By Lisa GirardSkype meetings used to be a weekly ritual for InQuicker, a health-care IT company with offices in Nashville, Tenn., and Vancouver, B.C. "It had always felt a bit contrived to meet weekly," says company co-founder and CEO, Michael Brody-Waite. "I think it hurt morale to place what is essentially a giant productivity speed bump in the middle of every work week. When we really thought about it, there weren't too many issues coming up in our weekly meetings that needed everyone's attention."
InQuicker finally changed the meeting schedule to once a month and began using Google Hangouts so that 10 people can share the screen in a less formal setting. That made everyone happier—and more productive.

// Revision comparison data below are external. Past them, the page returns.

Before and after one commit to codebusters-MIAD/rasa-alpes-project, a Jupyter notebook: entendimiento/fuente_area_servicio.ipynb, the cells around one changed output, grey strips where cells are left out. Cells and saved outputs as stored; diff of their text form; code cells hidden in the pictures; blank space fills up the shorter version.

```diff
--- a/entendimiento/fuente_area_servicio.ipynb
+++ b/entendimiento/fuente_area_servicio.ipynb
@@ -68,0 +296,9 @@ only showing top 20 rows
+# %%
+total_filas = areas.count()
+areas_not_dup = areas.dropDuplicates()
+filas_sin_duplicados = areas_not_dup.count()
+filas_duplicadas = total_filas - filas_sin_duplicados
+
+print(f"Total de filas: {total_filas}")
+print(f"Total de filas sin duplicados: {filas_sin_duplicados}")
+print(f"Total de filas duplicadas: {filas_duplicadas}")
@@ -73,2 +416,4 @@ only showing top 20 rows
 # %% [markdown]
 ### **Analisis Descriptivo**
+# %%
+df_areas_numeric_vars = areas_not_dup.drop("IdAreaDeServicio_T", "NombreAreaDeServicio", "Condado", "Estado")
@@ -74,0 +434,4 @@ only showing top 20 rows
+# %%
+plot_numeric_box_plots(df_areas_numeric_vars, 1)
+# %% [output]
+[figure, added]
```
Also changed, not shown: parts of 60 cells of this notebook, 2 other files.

InQuicker is not alone when it comes to dysfunctional meetings. For many businesses, routine meetings can lack focus and a clear agenda and end up wasting time and boring people.
"The last thing a meeting organizer wants is their attendees to be sitting in a conference room or on the phone wondering what the meeting is for, why they were asked to join, or what the output will be," says Kathryn Hammond, owner of BlueSpire Strategic Marketing, a Minneapolis-based marketing company. "If a meeting doesn't have a defined agenda and concrete next steps, I can almost guarantee you will see people playing with their phones or hear people typing in the background."

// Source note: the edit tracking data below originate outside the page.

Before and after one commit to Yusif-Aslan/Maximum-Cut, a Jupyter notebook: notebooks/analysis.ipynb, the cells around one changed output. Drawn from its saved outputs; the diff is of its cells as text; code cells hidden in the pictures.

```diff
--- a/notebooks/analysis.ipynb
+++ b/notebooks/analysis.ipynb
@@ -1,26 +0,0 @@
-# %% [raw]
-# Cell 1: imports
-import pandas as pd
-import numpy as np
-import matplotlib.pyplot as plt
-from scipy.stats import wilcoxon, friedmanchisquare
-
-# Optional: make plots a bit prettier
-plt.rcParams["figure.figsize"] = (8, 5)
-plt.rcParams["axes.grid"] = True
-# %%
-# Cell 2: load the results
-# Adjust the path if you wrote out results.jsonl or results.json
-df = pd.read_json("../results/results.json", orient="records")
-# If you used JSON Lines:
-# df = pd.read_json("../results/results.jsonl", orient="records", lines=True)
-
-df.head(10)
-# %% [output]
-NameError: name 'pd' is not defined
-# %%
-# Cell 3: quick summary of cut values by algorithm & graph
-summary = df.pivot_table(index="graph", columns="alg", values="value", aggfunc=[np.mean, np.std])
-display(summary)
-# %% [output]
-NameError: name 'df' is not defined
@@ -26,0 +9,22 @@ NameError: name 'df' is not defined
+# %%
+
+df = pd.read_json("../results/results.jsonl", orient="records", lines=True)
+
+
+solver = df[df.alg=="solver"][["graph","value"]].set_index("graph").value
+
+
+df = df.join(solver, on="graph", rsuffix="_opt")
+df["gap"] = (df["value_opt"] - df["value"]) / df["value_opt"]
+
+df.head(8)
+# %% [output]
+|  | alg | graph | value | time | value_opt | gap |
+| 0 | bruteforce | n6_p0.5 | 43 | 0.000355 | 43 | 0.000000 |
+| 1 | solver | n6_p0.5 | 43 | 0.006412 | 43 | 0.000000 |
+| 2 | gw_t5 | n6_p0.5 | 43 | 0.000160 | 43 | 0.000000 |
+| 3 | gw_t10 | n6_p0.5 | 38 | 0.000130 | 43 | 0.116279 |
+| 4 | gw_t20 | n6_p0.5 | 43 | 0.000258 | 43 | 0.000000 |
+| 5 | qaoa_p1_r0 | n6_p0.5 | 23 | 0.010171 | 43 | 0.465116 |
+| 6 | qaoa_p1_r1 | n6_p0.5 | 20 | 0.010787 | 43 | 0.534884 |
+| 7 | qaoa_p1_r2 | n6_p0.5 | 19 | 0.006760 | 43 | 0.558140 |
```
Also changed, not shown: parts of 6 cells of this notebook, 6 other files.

Here, seven deadly sins to watch for in business meetings -- and tips on how to redeem yourself.
1. Meetings that become useless rituals. Companies frequently meet simply because it's time for their weekly, monthly or annual sales meeting. "Meetings that are ritualistic instead of necessary are often boring, and attendees eventually flip an 'off switch' in their brains," says Joe Calloway, business strategy consultant and author of Becoming A Category of One (John Wiley, 2003).
Tip: First, reexamine your routine. "Do not have a meeting unless you can very specifically define why it's necessary and how it will advance the strategy of the organization," he says. Also, create a specific agenda and send it out early enough for people to prepare.
2. Meetings that are a one-way conversation. People often tune out monotone lecturers and mind-numbing PowerPoint presentations. "A one-way speech is generally one of the least effective ways of teaching, informing or motivating people to action," Calloway says.
Tip: Encourage your team to speak up, exchange ideas and comment on what they've heard. If you show PowerPoint slides, make them visually interesting and keep words and numbers to a minimum.
3. Meetings with lax leadership. In today's "virtual" conference rooms, time is often wasted waiting for people to join the call and then getting stragglers up to speed on what they missed. "This punishes the people who joined the meeting on time with the likelihood you'll run over, leaving employees stressed out playing catch-up on the rest of their day," says Gary Bradt, business strategy expert and author of The Ring in the Rubble (McGraw Hill, 2007).
Tip: Choose a leader who is organized and forceful, leaving latecomers to catch up on their own. "Use tact, of course – you don't have to be Attila the Hun – but if you're too nice, it allows too much nonsense to go on," Bradt says.
Stay tuned for more tips.